**What is required:**
Search the records for the string "MobileMockup". Copy each line where it occurs.
+===+
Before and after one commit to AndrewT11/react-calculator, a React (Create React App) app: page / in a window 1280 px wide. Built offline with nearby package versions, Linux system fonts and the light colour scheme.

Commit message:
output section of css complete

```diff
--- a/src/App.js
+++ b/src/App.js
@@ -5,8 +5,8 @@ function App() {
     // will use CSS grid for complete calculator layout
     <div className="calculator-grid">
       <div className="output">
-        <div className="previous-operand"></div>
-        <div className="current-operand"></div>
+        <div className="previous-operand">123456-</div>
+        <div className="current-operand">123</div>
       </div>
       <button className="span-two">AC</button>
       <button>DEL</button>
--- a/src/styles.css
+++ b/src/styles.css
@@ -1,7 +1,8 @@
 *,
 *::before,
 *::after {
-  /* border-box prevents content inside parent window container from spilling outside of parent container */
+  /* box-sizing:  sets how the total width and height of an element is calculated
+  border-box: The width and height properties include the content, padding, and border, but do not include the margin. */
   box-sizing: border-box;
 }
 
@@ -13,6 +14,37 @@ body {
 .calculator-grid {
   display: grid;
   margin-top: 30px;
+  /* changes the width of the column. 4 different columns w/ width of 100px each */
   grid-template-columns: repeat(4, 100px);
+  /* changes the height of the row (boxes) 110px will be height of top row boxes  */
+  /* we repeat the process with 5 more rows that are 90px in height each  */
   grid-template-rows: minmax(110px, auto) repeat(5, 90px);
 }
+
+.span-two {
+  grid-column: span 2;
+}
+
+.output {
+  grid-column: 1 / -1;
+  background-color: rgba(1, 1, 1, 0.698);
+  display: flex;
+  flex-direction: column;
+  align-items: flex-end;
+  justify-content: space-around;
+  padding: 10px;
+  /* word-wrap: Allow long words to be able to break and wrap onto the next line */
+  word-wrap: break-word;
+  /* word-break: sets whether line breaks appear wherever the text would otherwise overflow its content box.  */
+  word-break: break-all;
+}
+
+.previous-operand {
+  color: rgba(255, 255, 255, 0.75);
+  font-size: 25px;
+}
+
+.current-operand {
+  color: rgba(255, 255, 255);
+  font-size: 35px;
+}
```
+===+
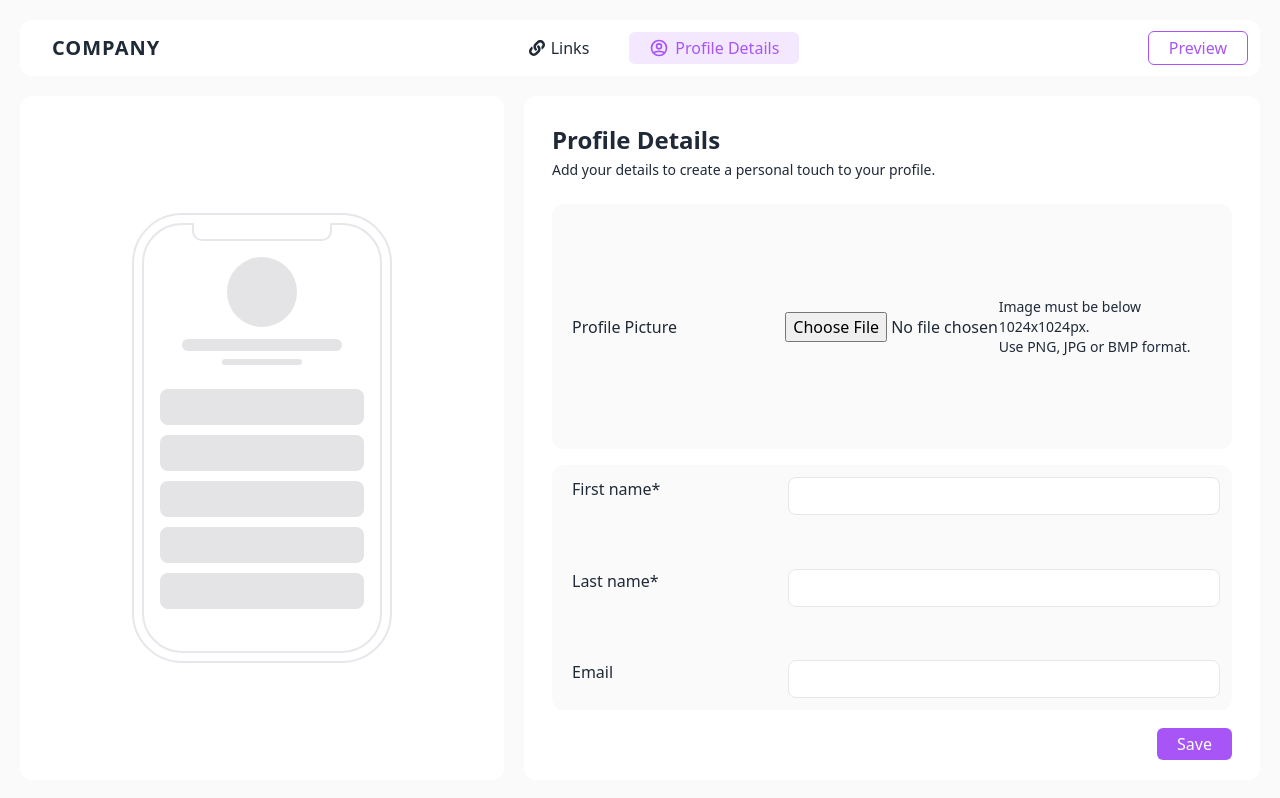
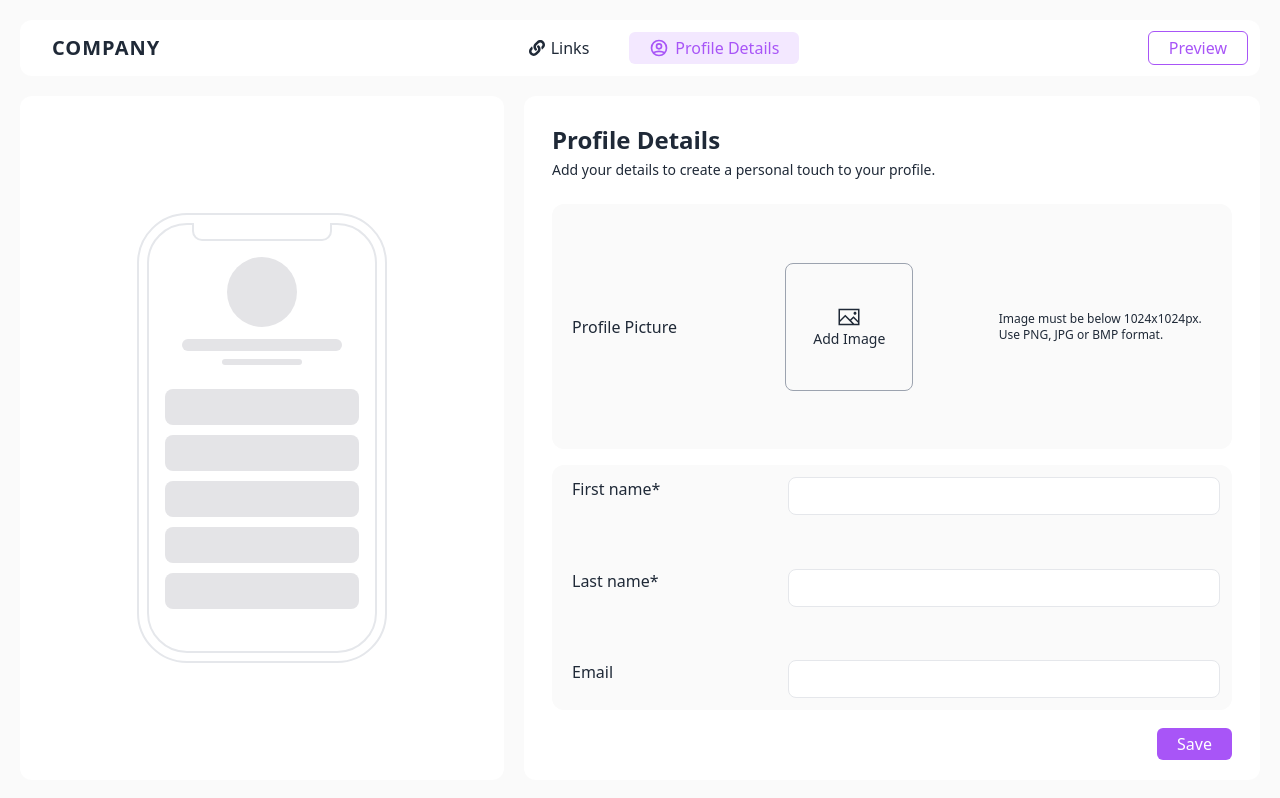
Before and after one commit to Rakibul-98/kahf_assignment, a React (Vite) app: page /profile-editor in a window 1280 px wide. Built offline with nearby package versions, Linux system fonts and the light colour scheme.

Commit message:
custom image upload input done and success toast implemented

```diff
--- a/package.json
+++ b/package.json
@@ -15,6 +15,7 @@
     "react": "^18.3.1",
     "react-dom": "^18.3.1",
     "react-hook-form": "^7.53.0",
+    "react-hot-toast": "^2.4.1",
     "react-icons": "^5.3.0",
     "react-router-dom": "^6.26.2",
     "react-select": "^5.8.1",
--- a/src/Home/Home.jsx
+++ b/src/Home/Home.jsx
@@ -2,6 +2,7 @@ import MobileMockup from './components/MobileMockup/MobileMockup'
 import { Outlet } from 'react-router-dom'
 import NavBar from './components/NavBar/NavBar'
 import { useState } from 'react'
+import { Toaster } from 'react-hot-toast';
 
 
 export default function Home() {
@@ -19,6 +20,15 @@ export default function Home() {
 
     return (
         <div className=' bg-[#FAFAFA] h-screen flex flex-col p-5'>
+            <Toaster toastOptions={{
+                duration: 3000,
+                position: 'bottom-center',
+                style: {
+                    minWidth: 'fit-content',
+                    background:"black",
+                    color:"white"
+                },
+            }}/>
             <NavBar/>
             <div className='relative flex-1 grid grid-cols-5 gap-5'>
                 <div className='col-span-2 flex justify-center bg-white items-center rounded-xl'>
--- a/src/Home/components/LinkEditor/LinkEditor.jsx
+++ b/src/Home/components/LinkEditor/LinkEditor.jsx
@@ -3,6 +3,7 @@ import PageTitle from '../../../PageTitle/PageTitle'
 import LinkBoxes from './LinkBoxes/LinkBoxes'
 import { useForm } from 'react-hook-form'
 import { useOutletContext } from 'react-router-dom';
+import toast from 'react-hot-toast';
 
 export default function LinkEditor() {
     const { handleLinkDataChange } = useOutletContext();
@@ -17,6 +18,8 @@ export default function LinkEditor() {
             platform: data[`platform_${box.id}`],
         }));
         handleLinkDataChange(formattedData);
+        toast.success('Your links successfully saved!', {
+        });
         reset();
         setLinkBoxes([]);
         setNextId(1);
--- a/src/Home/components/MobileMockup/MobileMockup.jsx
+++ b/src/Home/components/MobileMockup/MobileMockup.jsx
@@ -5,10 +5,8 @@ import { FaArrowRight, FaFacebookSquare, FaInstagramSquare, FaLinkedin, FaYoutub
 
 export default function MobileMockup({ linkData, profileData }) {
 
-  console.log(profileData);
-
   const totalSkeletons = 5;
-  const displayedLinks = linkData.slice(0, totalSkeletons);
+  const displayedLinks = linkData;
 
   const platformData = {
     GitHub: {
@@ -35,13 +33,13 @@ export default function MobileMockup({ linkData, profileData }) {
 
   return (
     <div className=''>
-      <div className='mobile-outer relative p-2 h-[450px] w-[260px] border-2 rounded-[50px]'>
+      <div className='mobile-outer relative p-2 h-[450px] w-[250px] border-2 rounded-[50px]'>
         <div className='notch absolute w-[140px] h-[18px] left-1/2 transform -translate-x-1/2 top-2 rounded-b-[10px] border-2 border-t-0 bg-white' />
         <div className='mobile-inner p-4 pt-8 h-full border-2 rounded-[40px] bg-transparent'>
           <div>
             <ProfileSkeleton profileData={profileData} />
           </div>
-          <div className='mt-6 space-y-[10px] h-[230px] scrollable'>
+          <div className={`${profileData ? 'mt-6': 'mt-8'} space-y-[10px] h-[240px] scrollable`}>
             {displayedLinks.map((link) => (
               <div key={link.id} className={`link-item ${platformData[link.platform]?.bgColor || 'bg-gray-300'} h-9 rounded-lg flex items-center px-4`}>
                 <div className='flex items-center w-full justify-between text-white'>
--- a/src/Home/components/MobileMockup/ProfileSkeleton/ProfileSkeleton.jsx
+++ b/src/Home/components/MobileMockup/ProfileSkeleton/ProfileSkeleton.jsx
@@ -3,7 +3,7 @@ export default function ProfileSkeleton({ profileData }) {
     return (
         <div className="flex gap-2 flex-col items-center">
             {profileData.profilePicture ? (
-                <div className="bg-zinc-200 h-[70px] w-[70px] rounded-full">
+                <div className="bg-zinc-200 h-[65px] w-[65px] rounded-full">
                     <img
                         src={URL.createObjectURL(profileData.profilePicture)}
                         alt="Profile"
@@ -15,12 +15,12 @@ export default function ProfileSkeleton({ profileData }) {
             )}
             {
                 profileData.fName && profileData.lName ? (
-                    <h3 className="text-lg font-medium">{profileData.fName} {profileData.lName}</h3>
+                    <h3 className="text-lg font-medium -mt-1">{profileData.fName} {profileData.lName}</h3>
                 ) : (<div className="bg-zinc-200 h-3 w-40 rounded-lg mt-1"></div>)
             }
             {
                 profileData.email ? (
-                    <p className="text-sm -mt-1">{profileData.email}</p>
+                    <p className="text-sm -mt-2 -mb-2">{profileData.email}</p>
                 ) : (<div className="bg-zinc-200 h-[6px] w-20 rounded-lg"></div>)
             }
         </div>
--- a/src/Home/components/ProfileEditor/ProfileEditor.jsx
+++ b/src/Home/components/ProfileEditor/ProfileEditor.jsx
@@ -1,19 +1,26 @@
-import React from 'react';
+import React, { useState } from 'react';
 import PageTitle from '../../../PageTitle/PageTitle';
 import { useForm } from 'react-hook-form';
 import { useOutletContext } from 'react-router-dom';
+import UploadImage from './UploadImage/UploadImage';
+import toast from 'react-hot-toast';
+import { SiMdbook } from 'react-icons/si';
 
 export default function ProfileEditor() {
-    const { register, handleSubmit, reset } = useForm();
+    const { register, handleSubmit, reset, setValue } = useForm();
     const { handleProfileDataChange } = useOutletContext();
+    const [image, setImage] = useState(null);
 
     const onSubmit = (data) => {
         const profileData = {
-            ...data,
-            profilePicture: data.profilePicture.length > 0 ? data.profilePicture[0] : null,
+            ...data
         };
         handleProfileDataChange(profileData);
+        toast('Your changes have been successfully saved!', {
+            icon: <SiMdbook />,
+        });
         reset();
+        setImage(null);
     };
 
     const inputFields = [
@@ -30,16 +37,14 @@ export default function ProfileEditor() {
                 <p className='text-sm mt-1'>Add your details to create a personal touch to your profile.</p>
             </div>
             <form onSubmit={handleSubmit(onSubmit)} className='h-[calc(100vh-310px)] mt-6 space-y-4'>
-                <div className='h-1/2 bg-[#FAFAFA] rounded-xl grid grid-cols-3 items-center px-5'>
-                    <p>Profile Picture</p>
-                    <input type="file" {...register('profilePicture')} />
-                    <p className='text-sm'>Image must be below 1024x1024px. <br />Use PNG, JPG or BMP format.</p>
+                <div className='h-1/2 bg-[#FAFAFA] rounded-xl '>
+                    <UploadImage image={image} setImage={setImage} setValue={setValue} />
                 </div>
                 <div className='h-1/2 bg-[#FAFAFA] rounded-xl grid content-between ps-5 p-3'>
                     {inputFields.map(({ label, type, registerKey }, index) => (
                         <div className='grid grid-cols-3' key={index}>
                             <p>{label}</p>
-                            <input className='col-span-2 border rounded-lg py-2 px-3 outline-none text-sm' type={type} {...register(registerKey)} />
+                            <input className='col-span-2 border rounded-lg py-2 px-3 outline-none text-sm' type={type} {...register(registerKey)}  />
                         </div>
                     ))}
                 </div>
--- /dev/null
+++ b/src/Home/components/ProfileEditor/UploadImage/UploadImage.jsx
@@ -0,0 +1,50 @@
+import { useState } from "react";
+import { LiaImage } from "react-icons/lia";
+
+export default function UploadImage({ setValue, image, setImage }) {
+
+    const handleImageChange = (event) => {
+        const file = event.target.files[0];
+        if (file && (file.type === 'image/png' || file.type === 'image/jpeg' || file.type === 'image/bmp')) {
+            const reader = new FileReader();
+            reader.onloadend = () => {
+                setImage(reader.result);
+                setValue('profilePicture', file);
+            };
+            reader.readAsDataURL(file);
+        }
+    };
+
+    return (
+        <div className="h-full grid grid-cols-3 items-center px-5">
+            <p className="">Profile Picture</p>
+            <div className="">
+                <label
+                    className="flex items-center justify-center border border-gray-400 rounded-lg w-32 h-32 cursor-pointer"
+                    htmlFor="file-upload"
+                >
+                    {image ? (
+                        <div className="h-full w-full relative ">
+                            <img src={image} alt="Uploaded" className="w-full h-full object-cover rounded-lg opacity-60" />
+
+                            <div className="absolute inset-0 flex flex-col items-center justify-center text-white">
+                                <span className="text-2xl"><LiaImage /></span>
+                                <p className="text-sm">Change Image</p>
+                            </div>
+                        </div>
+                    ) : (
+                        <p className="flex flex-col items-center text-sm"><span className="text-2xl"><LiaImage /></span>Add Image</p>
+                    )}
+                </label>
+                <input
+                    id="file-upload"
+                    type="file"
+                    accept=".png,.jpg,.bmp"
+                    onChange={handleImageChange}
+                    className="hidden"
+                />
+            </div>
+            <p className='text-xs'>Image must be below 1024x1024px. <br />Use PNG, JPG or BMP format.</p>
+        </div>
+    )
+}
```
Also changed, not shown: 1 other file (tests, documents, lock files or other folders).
+===+
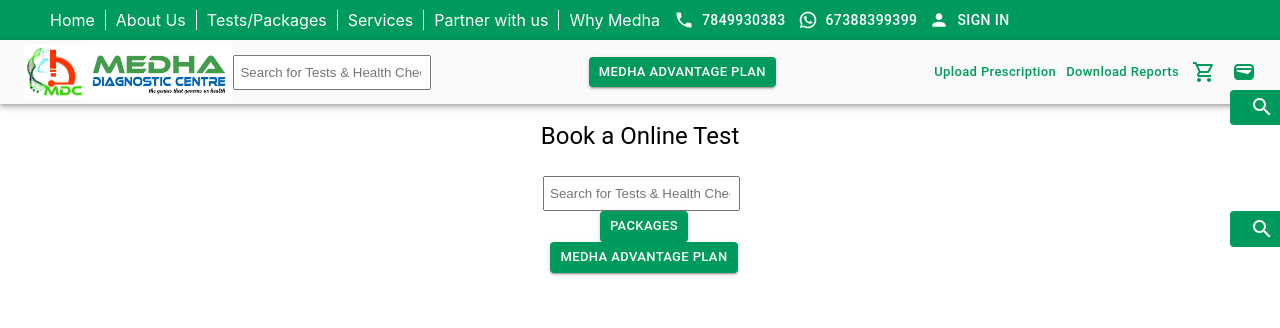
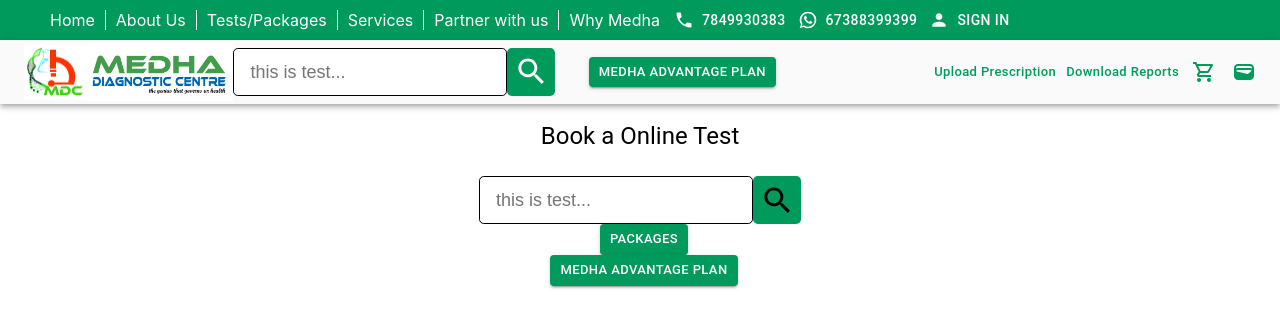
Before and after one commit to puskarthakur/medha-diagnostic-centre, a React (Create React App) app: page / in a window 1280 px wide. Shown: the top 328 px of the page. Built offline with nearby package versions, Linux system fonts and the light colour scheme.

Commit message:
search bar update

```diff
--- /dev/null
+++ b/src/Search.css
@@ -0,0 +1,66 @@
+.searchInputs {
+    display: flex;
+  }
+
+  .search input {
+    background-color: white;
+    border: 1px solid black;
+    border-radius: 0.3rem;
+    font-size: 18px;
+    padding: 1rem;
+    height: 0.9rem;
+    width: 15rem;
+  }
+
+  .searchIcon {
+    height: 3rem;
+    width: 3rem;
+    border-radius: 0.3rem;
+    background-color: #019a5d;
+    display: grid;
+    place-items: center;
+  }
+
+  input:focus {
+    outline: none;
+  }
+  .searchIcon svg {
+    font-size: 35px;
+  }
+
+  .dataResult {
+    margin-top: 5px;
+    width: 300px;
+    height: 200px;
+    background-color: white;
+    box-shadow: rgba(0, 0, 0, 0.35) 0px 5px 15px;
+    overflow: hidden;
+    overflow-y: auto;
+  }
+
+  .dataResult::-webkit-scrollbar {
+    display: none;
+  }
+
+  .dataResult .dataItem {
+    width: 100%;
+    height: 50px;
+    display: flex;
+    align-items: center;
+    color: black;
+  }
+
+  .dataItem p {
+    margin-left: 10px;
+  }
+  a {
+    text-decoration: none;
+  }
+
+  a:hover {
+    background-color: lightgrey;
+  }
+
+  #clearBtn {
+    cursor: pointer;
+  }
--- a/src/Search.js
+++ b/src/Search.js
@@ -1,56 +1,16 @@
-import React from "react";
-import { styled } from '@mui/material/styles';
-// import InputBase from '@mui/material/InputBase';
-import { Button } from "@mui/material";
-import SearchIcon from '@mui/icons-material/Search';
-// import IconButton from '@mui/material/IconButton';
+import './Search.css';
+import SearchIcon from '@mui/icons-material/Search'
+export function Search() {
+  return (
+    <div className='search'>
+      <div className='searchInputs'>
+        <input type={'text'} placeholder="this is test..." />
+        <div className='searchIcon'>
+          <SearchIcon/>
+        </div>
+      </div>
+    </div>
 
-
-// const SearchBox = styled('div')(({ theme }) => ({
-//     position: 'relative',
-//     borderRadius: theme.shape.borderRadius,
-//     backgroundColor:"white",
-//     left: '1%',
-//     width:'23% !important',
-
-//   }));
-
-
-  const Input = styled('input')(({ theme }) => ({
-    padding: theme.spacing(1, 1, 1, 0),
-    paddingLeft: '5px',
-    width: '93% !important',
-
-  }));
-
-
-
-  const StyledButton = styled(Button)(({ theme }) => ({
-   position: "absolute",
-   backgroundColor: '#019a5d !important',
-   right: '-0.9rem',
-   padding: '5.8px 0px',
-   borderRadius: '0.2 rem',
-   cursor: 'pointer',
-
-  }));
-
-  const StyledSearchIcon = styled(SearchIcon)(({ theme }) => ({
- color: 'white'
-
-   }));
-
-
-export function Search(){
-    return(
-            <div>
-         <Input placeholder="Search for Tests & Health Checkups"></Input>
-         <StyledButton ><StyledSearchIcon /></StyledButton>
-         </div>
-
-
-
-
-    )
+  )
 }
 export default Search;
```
+===+
**Answer for the task:**
@@ -2,6 +2,7 @@ import MobileMockup from './components/MobileMockup/MobileMockup'
--- a/src/Home/components/MobileMockup/MobileMockup.jsx
+++ b/src/Home/components/MobileMockup/MobileMockup.jsx
 export default function MobileMockup({ linkData, profileData }) {
@@ -35,13 +33,13 @@ export default function MobileMockup({ linkData, profileData }) {
--- a/src/Home/components/MobileMockup/ProfileSkeleton/ProfileSkeleton.jsx
+++ b/src/Home/components/MobileMockup/ProfileSkeleton/ProfileSkeleton.jsx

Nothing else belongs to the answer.